This is an idea for a way to manufacture soluble coffee
powder (aka instant coffee) faster, and possibly more
cost-effectively. By reducing the dwell-time of the
coffee in the machine, production can be faster, or the
floor space required by the machine reduced.
First, brewed coffee is frozen
in a manner which
produces appropriately sized granules.
The frozen coffee particles are transferred to the
bottom of a vibratory-type fluidized bed, which in turn
is inside of a pressure vessel (vacuum chamber).
Gas (mostly steam, but some air) is removed from the
bottom of the bed, via a gas compressor, into a heat
exchanger. The output from the heat exchanger goes
into a gas/liquid separator, with the water being
removed via condensate pump, and the gas removed
via a vacuum pump.
A separate flow of gas, also taken from the bottom of
the bed, is moved via blower through the heat
exchanger, and is introduced to the top of the fluidized
bed. The gas now heats the frozen coffee particles,
causing sublimation of the water within those particles.
The vibration keeps coffee particles separated from one
another, and sorted by density, which is determined by
how much water each particle has. Lighter, dryer
particles, naturally rise to the top.
Dry coffee granules are removed from the top of the
fluidized bed, moved to atmospheric pressure, and sent
I realize that gas flow is the opposite direction of what
it would be in a normal fluidized bed.

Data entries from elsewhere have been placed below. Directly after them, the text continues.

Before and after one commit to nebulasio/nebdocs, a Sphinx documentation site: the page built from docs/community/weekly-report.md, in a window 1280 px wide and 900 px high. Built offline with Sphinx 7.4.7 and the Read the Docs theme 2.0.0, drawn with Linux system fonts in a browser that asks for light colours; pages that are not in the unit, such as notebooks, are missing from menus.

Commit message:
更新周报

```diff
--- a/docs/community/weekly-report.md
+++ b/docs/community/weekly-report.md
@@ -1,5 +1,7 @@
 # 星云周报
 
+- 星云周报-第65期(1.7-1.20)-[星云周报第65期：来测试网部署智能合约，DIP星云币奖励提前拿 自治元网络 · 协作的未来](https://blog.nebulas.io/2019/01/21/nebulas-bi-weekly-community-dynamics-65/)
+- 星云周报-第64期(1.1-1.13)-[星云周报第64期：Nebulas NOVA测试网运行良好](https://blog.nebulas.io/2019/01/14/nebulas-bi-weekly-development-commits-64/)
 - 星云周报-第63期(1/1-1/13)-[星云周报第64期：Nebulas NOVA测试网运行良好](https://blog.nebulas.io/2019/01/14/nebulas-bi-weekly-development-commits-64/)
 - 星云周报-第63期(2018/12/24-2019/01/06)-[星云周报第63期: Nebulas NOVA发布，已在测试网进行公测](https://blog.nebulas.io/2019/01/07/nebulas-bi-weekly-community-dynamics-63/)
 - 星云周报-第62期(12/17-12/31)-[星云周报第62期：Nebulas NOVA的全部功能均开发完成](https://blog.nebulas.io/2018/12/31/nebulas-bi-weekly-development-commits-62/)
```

However, gas
flow should be low enough that the vibrator will keep
the frozen coffee bits fluidized in spite of it.